A moment that goes beyond all the rest…sitting at worship night knowing that my cup was empty. Spiritually exhausted from constantly running, physically tired, and mentally I just wanted a moment for air…but then a divine moment came before me. A girl I had met in the park earlier who was quite drunk came down to the beach and sat right next to me. She had asked where we were from, what we were doing in Namibia, and she could have sat next to anyone, but she could only remember my name. She began asking deeper questions, revealing to me she was an alcoholic, how she hates her life and being bound to this bottle before her, never amounting to much, she’s to young to be saved and wants to live while she’s young and then one day get saved in church.

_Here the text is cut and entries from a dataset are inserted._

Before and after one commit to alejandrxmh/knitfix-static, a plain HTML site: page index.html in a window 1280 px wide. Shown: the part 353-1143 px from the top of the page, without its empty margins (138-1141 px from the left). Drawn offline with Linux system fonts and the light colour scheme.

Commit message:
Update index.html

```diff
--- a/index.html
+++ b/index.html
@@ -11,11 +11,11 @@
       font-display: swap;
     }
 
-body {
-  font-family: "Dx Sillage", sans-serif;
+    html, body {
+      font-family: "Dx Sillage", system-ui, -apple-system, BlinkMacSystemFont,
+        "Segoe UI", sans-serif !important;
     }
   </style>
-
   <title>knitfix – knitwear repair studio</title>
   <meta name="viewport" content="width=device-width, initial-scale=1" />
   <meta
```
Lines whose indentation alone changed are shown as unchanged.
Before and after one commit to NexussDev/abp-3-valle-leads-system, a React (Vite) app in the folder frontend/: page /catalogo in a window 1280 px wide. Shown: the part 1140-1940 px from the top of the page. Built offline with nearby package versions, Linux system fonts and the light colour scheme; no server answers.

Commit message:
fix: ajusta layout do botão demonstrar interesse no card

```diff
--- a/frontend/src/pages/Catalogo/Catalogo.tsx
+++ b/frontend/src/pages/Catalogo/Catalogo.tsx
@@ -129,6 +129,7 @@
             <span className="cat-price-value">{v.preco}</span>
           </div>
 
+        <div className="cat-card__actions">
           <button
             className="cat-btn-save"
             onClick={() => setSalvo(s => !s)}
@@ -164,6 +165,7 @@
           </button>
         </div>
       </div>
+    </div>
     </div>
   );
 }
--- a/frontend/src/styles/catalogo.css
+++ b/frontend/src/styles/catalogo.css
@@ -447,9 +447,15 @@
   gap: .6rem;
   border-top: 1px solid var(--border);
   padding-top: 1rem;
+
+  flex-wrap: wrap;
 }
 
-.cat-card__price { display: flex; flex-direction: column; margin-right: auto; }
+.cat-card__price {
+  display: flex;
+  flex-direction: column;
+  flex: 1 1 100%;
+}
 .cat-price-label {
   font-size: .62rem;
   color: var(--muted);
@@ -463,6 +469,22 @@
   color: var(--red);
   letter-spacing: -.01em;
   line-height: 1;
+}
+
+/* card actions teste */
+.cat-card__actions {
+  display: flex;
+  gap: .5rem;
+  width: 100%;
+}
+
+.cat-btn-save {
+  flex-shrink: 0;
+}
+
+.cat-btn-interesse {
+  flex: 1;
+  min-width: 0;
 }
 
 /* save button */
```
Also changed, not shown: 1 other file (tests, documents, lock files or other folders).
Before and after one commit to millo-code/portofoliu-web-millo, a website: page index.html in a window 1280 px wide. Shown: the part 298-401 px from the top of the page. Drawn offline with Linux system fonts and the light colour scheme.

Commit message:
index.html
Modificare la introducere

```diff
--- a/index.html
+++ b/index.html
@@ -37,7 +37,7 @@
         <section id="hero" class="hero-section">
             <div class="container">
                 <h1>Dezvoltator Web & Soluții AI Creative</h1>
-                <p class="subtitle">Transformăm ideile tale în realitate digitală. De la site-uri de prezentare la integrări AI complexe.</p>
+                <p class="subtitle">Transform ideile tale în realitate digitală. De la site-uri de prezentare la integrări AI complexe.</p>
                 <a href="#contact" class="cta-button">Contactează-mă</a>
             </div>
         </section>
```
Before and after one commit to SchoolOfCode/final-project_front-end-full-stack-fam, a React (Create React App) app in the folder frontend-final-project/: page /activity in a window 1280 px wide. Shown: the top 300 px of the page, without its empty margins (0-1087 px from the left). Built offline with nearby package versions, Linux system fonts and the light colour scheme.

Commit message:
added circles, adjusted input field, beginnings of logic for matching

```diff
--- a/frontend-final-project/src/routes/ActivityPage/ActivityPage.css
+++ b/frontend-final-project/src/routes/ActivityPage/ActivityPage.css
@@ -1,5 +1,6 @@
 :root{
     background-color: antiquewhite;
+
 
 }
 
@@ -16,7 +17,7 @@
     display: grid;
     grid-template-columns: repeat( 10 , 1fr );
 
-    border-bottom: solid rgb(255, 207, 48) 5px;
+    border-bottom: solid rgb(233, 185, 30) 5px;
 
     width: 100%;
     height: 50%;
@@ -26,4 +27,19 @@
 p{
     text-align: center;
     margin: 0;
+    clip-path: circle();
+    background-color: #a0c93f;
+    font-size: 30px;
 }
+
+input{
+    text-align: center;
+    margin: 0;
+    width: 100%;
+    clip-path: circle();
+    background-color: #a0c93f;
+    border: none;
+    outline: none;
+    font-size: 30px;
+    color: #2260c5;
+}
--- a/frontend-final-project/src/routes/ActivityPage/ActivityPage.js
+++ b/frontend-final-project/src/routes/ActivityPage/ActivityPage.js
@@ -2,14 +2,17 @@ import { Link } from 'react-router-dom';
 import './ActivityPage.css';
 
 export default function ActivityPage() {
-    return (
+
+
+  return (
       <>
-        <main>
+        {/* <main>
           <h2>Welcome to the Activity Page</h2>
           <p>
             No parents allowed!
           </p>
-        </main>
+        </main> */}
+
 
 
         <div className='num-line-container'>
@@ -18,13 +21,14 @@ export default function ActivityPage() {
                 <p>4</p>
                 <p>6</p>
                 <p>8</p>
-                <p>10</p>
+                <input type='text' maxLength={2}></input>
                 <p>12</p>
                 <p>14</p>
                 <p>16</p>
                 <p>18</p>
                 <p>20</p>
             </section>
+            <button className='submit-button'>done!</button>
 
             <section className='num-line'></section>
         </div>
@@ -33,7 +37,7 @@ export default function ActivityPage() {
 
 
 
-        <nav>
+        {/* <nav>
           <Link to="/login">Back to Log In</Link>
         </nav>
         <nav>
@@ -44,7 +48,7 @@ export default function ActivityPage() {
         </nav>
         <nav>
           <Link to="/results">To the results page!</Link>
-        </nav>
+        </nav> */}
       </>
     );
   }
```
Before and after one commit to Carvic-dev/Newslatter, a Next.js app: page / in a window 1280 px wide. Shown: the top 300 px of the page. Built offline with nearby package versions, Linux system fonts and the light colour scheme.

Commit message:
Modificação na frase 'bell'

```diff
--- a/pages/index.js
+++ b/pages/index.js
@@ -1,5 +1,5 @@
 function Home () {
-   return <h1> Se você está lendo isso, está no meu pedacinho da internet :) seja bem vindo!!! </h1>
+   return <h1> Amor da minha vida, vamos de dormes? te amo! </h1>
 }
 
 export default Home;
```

As we sat there and talked, I simply shared with her my heart. How the Lord not only loves me but all. How He sent His Son. How he’s not a God of punishment, guilt, or shame, but a God of unconditional love and even when we mess up Be is quick to forgive…it’s when we have to forgive ourselves that we usually fall short. Most of all He’s a God of second chances and no matter what you do or how broken or shattered you are, our loving God is the one who shines His light in the broken pieces making them beautiful once again.
She gave her heart to the Lord that night and all of a sudden it made sense. I felt God tell me in my spirit, “She’s mine now.”
““It was not because of his sins or his parents’ sins,” Jesus answered. “This happened so the power of God could be seen in him. We must quickly carry out the tasks assigned us by the one who sent us. The night is coming, and then no one can work. But while I am here in the world, I am the light of the world.” Then he spit on the ground, made mud with the saliva, and spread the mud over the blind man’s eyes. He told him, “Go wash yourself in the pool of Siloam” (Siloam means “sent”). So the man went and washed and came back seeing! His neighbors and others who knew him as a blind beggar asked each other, “Isn’t this the man who used to sit and beg?” Some said he was, and others said, “No, he just looks like him!” But the beggar kept saying, “Yes, I am the same one!””
A girl that I didn’t really want to talk to. A moment where I just wanted space. A life almost made invisible and a soul almost cast off, because of my own selfishness…but God. Feeling His spirit stir inside and simply allowing His words to take over and not my own. Will I ever see her again in this lifetime? Probably not, but I know one place where I can’t wait to see her again.
The girl who was once invisible now seen. The girl cast aside now hungers no more and thirsts no longer…why? Because of a love unconditional. A love of reckless abandon came flooding in to remove the mud from her eyes and now she can see once again.
We have one more week here in Swakopmund before heading back to South Africa and then back to the states.
I can’t wait to be home…but I can’t wait to see what God does in this last week.
Until the next adventure,